### TO DO
Check every line below for the string "NSNumber". Copy the ones that have it.

(DATA SUPPLIED)

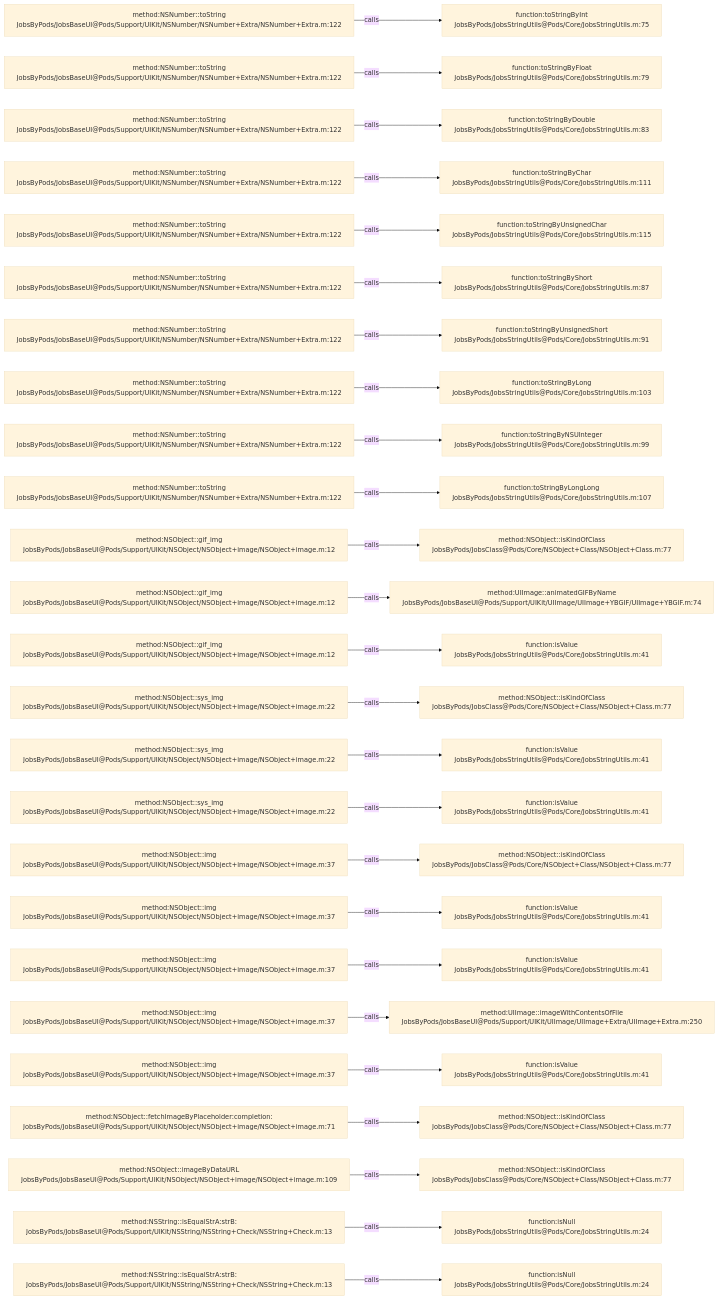
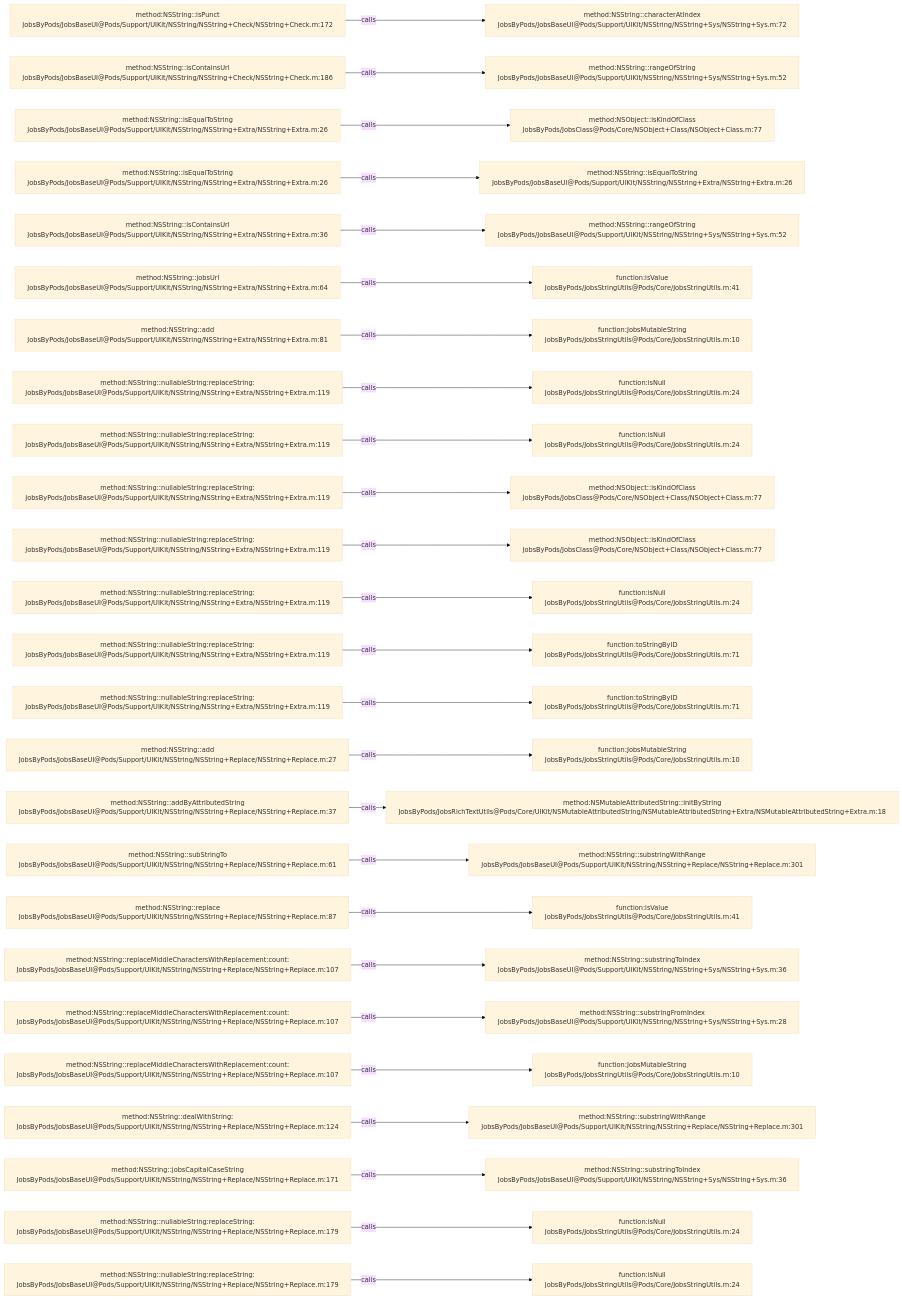
Before and after one commit to JobsKits/JobsOCBaseConfigDemo: the diagram in .codegraph/codegraph.md/graphs/calls-038.md, drawn with Mermaid (base theme). The commit also changed 639 other files, not shown here.

````diff
--- a/.codegraph/codegraph.md/graphs/calls-038.md
+++ b/.codegraph/codegraph.md/graphs/calls-038.md
@@ -13,78 +13,78 @@
 ```mermaid
 flowchart LR
-  S1["method:NSNumber::toString<br/>JobsByPods/JobsBaseUI@Pods/Support/UIKit/NSNumber/NSNumber+Extra/NSNumber+Extra.m:122"]
-  T1["function:toStringByInt<br/>JobsByPods/JobsStringUtils@Pods/Core/JobsStringUtils.m:75"]
+  S1["method:NSString::isPunct<br/>JobsByPods/JobsBaseUI@Pods/Support/UIKit/NSString/NSString+Check/NSString+Check.m:172"]
+  T1["method:NSString::characterAtIndex<br/>JobsByPods/JobsBaseUI@Pods/Support/UIKit/NSString/NSString+Sys/NSString+Sys.m:72"]
   S1 -->|calls| T1
-  S2["method:NSNumber::toString<br/>JobsByPods/JobsBaseUI@Pods/Support/UIKit/NSNumber/NSNumber+Extra/NSNumber+Extra.m:122"]
-  T2["function:toStringByFloat<br/>JobsByPods/JobsStringUtils@Pods/Core/JobsStringUtils.m:79"]
+  S2["method:NSString::isContainsUrl<br/>JobsByPods/JobsBaseUI@Pods/Support/UIKit/NSString/NSString+Check/NSString+Check.m:186"]
+  T2["method:NSString::rangeOfString<br/>JobsByPods/JobsBaseUI@Pods/Support/UIKit/NSString/NSString+Sys/NSString+Sys.m:52"]
   S2 -->|calls| T2
-  S3["method:NSNumber::toString<br/>JobsByPods/JobsBaseUI@Pods/Support/UIKit/NSNumber/NSNumber+Extra/NSNumber+Extra.m:122"]
-  T3["function:toStringByDouble<br/>JobsByPods/JobsStringUtils@Pods/Core/JobsStringUtils.m:83"]
+  S3["method:NSString::isEqualToString<br/>JobsByPods/JobsBaseUI@Pods/Support/UIKit/NSString/NSString+Extra/NSString+Extra.m:26"]
+  T3["method:NSObject::isKindOfClass<br/>JobsByPods/JobsClass@Pods/Core/NSObject+Class/NSObject+Class.m:77"]
   S3 -->|calls| T3
-  S4["method:NSNumber::toString<br/>JobsByPods/JobsBaseUI@Pods/Support/UIKit/NSNumber/NSNumber+Extra/NSNumber+Extra.m:122"]
-  T4["function:toStringByChar<br/>JobsByPods/JobsStringUtils@Pods/Core/JobsStringUtils.m:111"]
+  S4["method:NSString::isEqualToString<br/>JobsByPods/JobsBaseUI@Pods/Support/UIKit/NSString/NSString+Extra/NSString+Extra.m:26"]
+  T4["method:NSString::isEqualToString<br/>JobsByPods/JobsBaseUI@Pods/Support/UIKit/NSString/NSString+Extra/NSString+Extra.m:26"]
   S4 -->|calls| T4
-  S5["method:NSNumber::toString<br/>JobsByPods/JobsBaseUI@Pods/Support/UIKit/NSNumber/NSNumber+Extra/NSNumber+Extra.m:122"]
-  T5["function:toStringByUnsignedChar<br/>JobsByPods/JobsStringUtils@Pods/Core/JobsStringUtils.m:115"]
+  S5["method:NSString::isContainsUrl<br/>JobsByPods/JobsBaseUI@Pods/Support/UIKit/NSString/NSString+Extra/NSString+Extra.m:36"]
+  T5["method:NSString::rangeOfString<br/>JobsByPods/JobsBaseUI@Pods/Support/UIKit/NSString/NSString+Sys/NSString+Sys.m:52"]
   S5 -->|calls| T5
-  S6["method:NSNumber::toString<br/>JobsByPods/JobsBaseUI@Pods/Support/UIKit/NSNumber/NSNumber+Extra/NSNumber+Extra.m:122"]
-  T6["function:toStringByShort<br/>JobsByPods/JobsStringUtils@Pods/Core/JobsStringUtils.m:87"]
+  S6["method:NSString::jobsUrl<br/>JobsByPods/JobsBaseUI@Pods/Support/UIKit/NSString/NSString+Extra/NSString+Extra.m:64"]
+  T6["function:isValue<br/>JobsByPods/JobsStringUtils@Pods/Core/JobsStringUtils.m:41"]
   S6 -->|calls| T6
-  S7["method:NSNumber::toString<br/>JobsByPods/JobsBaseUI@Pods/Support/UIKit/NSNumber/NSNumber+Extra/NSNumber+Extra.m:122"]
-  T7["function:toStringByUnsignedShort<br/>JobsByPods/JobsStringUtils@Pods/Core/JobsStringUtils.m:91"]
+  S7["method:NSString::add<br/>JobsByPods/JobsBaseUI@Pods/Support/UIKit/NSString/NSString+Extra/NSString+Extra.m:81"]
+  T7["function:JobsMutableString<br/>JobsByPods/JobsStringUtils@Pods/Core/JobsStringUtils.m:10"]
   S7 -->|calls| T7
-  S8["method:NSNumber::toString<br/>JobsByPods/JobsBaseUI@Pods/Support/UIKit/NSNumber/NSNumber+Extra/NSNumber+Extra.m:122"]
-  T8["function:toStringByLong<br/>JobsByPods/JobsStringUtils@Pods/Core/JobsStringUtils.m:103"]
+  S8["method:NSString::nullableString:replaceString:<br/>JobsByPods/JobsBaseUI@Pods/Support/UIKit/NSString/NSString+Extra/NSString+Extra.m:119"]
+  T8["function:isNull<br/>JobsByPods/JobsStringUtils@Pods/Core/JobsStringUtils.m:24"]
   S8 -->|calls| T8
-  S9["method:NSNumber::toString<br/>JobsByPods/JobsBaseUI@Pods/Support/UIKit/NSNumber/NSNumber+Extra/NSNumber+Extra.m:122"]
-  T9["function:toStringByNSUInteger<br/>JobsByPods/JobsStringUtils@Pods/Core/JobsStringUtils.m:99"]
+  S9["method:NSString::nullableString:replaceString:<br/>JobsByPods/JobsBaseUI@Pods/Support/UIKit/NSString/NSString+Extra/NSString+Extra.m:119"]
+  T9["function:isNull<br/>JobsByPods/JobsStringUtils@Pods/Core/JobsStringUtils.m:24"]
   S9 -->|calls| T9
-  S10["method:NSNumber::toString<br/>JobsByPods/JobsBaseUI@Pods/Support/UIKit/NSNumber/NSNumber+Extra/NSNumber+Extra.m:122"]
-  T10["function:toStringByLongLong<br/>JobsByPods/JobsStringUtils@Pods/Core/JobsStringUtils.m:107"]
+  S10["method:NSString::nullableString:replaceString:<br/>JobsByPods/JobsBaseUI@Pods/Support/UIKit/NSString/NSString+Extra/NSString+Extra.m:119"]
+  T10["method:NSObject::isKindOfClass<br/>JobsByPods/JobsClass@Pods/Core/NSObject+Class/NSObject+Class.m:77"]
   S10 -->|calls| T10
-  S11["method:NSObject::gif_img<br/>JobsByPods/JobsBaseUI@Pods/Support/UIKit/NSObject/NSObject+image/NSObject+image.m:12"]
+  S11["method:NSString::nullableString:replaceString:<br/>JobsByPods/JobsBaseUI@Pods/Support/UIKit/NSString/NSString+Extra/NSString+Extra.m:119"]
   T11["method:NSObject::isKindOfClass<br/>JobsByPods/JobsClass@Pods/Core/NSObject+Class/NSObject+Class.m:77"]
   S11 -->|calls| T11
-  S12["method:NSObject::gif_img<br/>JobsByPods/JobsBaseUI@Pods/Support/UIKit/NSObject/NSObject+image/NSObject+image.m:12"]
-  T12["method:UIImage::animatedGIFByName<br/>JobsByPods/JobsBaseUI@Pods/Support/UIKit/UIImage/UIImage+YBGIF/UIImage+YBGIF.m:74"]
+  S12["method:NSString::nullableString:replaceString:<br/>JobsByPods/JobsBaseUI@Pods/Support/UIKit/NSString/NSString+Extra/NSString+Extra.m:119"]
+  T12["function:isNull<br/>JobsByPods/JobsStringUtils@Pods/Core/JobsStringUtils.m:24"]
   S12 -->|calls| T12
-  S13["method:NSObject::gif_img<br/>JobsByPods/JobsBaseUI@Pods/Support/UIKit/NSObject/NSObject+image/NSObject+image.m:12"]
-  T13["function:isValue<br/>JobsByPods/JobsStringUtils@Pods/Core/JobsStringUtils.m:41"]
+  S13["method:NSString::nullableString:replaceString:<br/>JobsByPods/JobsBaseUI@Pods/Support/UIKit/NSString/NSString+Extra/NSString+Extra.m:119"]
+  T13["function:toStringByID<br/>JobsByPods/JobsStringUtils@Pods/Core/JobsStringUtils.m:71"]
   S13 -->|calls| T13
-  S14["method:NSObject::sys_img<br/>JobsByPods/JobsBaseUI@Pods/Support/UIKit/NSObject/NSObject+image/NSObject+image.m:22"]
-  T14["method:NSObject::isKindOfClass<br/>JobsByPods/JobsClass@Pods/Core/NSObject+Class/NSObject+Class.m:77"]
+  S14["method:NSString::nullableString:replaceString:<br/>JobsByPods/JobsBaseUI@Pods/Support/UIKit/NSString/NSString+Extra/NSString+Extra.m:119"]
+  T14["function:toStringByID<br/>JobsByPods/JobsStringUtils@Pods/Core/JobsStringUtils.m:71"]
   S14 -->|calls| T14
-  S15["method:NSObject::sys_img<br/>JobsByPods/JobsBaseUI@Pods/Support/UIKit/NSObject/NSObject+image/NSObject+image.m:22"]
-  T15["function:isValue<br/>JobsByPods/JobsStringUtils@Pods/Core/JobsStringUtils.m:41"]
+  S15["method:NSString::add<br/>JobsByPods/JobsBaseUI@Pods/Support/UIKit/NSString/NSString+Replace/NSString+Replace.m:27"]
+  T15["function:JobsMutableString<br/>JobsByPods/JobsStringUtils@Pods/Core/JobsStringUtils.m:10"]
   S15 -->|calls| T15
-  S16["method:NSObject::sys_img<br/>JobsByPods/JobsBaseUI@Pods/Support/UIKit/NSObject/NSObject+image/NSObject+image.m:22"]
-  T16["function:isValue<br/>JobsByPods/JobsStringUtils@Pods/Core/JobsStringUtils.m:41"]
+  S16["method:NSString::addByAttributedString<br/>JobsByPods/JobsBaseUI@Pods/Support/UIKit/NSString/NSString+Replace/NSString+Replace.m:37"]
+  T16["method:NSMutableAttributedString::initByString<br/>JobsByPods/JobsRichTextUtils@Pods/Core/UIKit/NSMutableAttributedString/NSMutableAttributedString+Extra/NSMutableAttributedString+Extra.m:18"]
   S16 -->|calls| T16
-  S17["method:NSObject::img<br/>JobsByPods/JobsBaseUI@Pods/Support/UIKit/NSObject/NSObject+image/NSObject+image.m:37"]
-  T17["method:NSObject::isKindOfClass<br/>JobsByPods/JobsClass@Pods/Core/NSObject+Class/NSObject+Class.m:77"]
+  S17["method:NSString::subStringTo<br/>JobsByPods/JobsBaseUI@Pods/Support/UIKit/NSString/NSString+Replace/NSString+Replace.m:61"]
+  T17["method:NSString::substringWithRange<br/>JobsByPods/JobsBaseUI@Pods/Support/UIKit/NSString/NSString+Replace/NSString+Replace.m:301"]
   S17 -->|calls| T17
-  S18["method:NSObject::img<br/>JobsByPods/JobsBaseUI@Pods/Support/UIKit/NSObject/NSObject+image/NSObject+image.m:37"]
+  S18["method:NSString::replace<br/>JobsByPods/JobsBaseUI@Pods/Support/UIKit/NSString/NSString+Replace/NSString+Replace.m:87"]
   T18["function:isValue<br/>JobsByPods/JobsStringUtils@Pods/Core/JobsStringUtils.m:41"]
   S18 -->|calls| T18
-  S19["method:NSObject::img<br/>JobsByPods/JobsBaseUI@Pods/Support/UIKit/NSObject/NSObject+image/NSObject+image.m:37"]
-  T19["function:isValue<br/>JobsByPods/JobsStringUtils@Pods/Core/JobsStringUtils.m:41"]
+  S19["method:NSString::replaceMiddleCharactersWithReplacement:count:<br/>JobsByPods/JobsBaseUI@Pods/Support/UIKit/NSString/NSString+Replace/NSString+Replace.m:107"]
+  T19["method:NSString::substringToIndex<br/>JobsByPods/JobsBaseUI@Pods/Support/UIKit/NSString/NSString+Sys/NSString+Sys.m:36"]
   S19 -->|calls| T19
-  S20["method:NSObject::img<br/>JobsByPods/JobsBaseUI@Pods/Support/UIKit/NSObject/NSObject+image/NSObject+image.m:37"]
-  T20["method:UIImage::imageWithContentsOfFile<br/>JobsByPods/JobsBaseUI@Pods/Support/UIKit/UIImage/UIImage+Extra/UIImage+Extra.m:250"]
+  S20["method:NSString::replaceMiddleCharactersWithReplacement:count:<br/>JobsByPods/JobsBaseUI@Pods/Support/UIKit/NSString/NSString+Replace/NSString+Replace.m:107"]
+  T20["method:NSString::substringFromIndex<br/>JobsByPods/JobsBaseUI@Pods/Support/UIKit/NSString/NSString+Sys/NSString+Sys.m:28"]
   S20 -->|calls| T20
-  S21["method:NSObject::img<br/>JobsByPods/JobsBaseUI@Pods/Support/UIKit/NSObject/NSObject+image/NSObject+image.m:37"]
-  T21["function:isValue<br/>JobsByPods/JobsStringUtils@Pods/Core/JobsStringUtils.m:41"]
+  S21["method:NSString::replaceMiddleCharactersWithReplacement:count:<br/>JobsByPods/JobsBaseUI@Pods/Support/UIKit/NSString/NSString+Replace/NSString+Replace.m:107"]
+  T21["function:JobsMutableString<br/>JobsByPods/JobsStringUtils@Pods/Core/JobsStringUtils.m:10"]
   S21 -->|calls| T21
-  S22["method:NSObject::fetchImageByPlaceholder:completion:<br/>JobsByPods/JobsBaseUI@Pods/Support/UIKit/NSObject/NSObject+image/NSObject+image.m:71"]
-  T22["method:NSObject::isKindOfClass<br/>JobsByPods/JobsClass@Pods/Core/NSObject+Class/NSObject+Class.m:77"]
+  S22["method:NSString::dealWithString:<br/>JobsByPods/JobsBaseUI@Pods/Support/UIKit/NSString/NSString+Replace/NSString+Replace.m:124"]
+  T22["method:NSString::substringWithRange<br/>JobsByPods/JobsBaseUI@Pods/Support/UIKit/NSString/NSString+Replace/NSString+Replace.m:301"]
   S22 -->|calls| T22
-  S23["method:NSObject::imageByDataURL<br/>JobsByPods/JobsBaseUI@Pods/Support/UIKit/NSObject/NSObject+image/NSObject+image.m:109"]
-  T23["method:NSObject::isKindOfClass<br/>JobsByPods/JobsClass@Pods/Core/NSObject+Class/NSObject+Class.m:77"]
+  S23["method:NSString::jobsCapitalCaseString<br/>JobsByPods/JobsBaseUI@Pods/Support/UIKit/NSString/NSString+Replace/NSString+Replace.m:171"]
+  T23["method:NSString::substringToIndex<br/>JobsByPods/JobsBaseUI@Pods/Support/UIKit/NSString/NSString+Sys/NSString+Sys.m:36"]
   S23 -->|calls| T23
-  S24["method:NSString::isEqualStrA:strB:<br/>JobsByPods/JobsBaseUI@Pods/Support/UIKit/NSString/NSString+Check/NSString+Check.m:13"]
+  S24["method:NSString::nullableString:replaceString:<br/>JobsByPods/JobsBaseUI@Pods/Support/UIKit/NSString/NSString+Replace/NSString+Replace.m:179"]
   T24["function:isNull<br/>JobsByPods/JobsStringUtils@Pods/Core/JobsStringUtils.m:24"]
   S24 -->|calls| T24
-  S25["method:NSString::isEqualStrA:strB:<br/>JobsByPods/JobsBaseUI@Pods/Support/UIKit/NSString/NSString+Check/NSString+Check.m:13"]
+  S25["method:NSString::nullableString:replaceString:<br/>JobsByPods/JobsBaseUI@Pods/Support/UIKit/NSString/NSString+Replace/NSString+Replace.m:179"]
   T25["function:isNull<br/>JobsByPods/JobsStringUtils@Pods/Core/JobsStringUtils.m:24"]
   S25 -->|calls| T25
 ```
````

(End DATA SUPPLIED)

### ANSWER TO THIS EXERCISE
-  S1["method:NSNumber::toString<br/>JobsByPods/JobsBaseUI@Pods/Support/UIKit/NSNumber/NSNumber+Extra/NSNumber+Extra.m:122"]
-  S2["method:NSNumber::toString<br/>JobsByPods/JobsBaseUI@Pods/Support/UIKit/NSNumber/NSNumber+Extra/NSNumber+Extra.m:122"]
-  S3["method:NSNumber::toString<br/>JobsByPods/JobsBaseUI@Pods/Support/UIKit/NSNumber/NSNumber+Extra/NSNumber+Extra.m:122"]
-  S4["method:NSNumber::toString<br/>JobsByPods/JobsBaseUI@Pods/Support/UIKit/NSNumber/NSNumber+Extra/NSNumber+Extra.m:122"]
-  S5["method:NSNumber::toString<br/>JobsByPods/JobsBaseUI@Pods/Support/UIKit/NSNumber/NSNumber+Extra/NSNumber+Extra.m:122"]
-  S6["method:NSNumber::toString<br/>JobsByPods/JobsBaseUI@Pods/Support/UIKit/NSNumber/NSNumber+Extra/NSNumber+Extra.m:122"]
-  S7["method:NSNumber::toString<br/>JobsByPods/JobsBaseUI@Pods/Support/UIKit/NSNumber/NSNumber+Extra/NSNumber+Extra.m:122"]
-  S8["method:NSNumber::toString<br/>JobsByPods/JobsBaseUI@Pods/Support/UIKit/NSNumber/NSNumber+Extra/NSNumber+Extra.m:122"]
-  S9["method:NSNumber::toString<br/>JobsByPods/JobsBaseUI@Pods/Support/UIKit/NSNumber/NSNumber+Extra/NSNumber+Extra.m:122"]
-  S10["method:NSNumber::toString<br/>JobsByPods/JobsBaseUI@Pods/Support/UIKit/NSNumber/NSNumber+Extra/NSNumber+Extra.m:122"]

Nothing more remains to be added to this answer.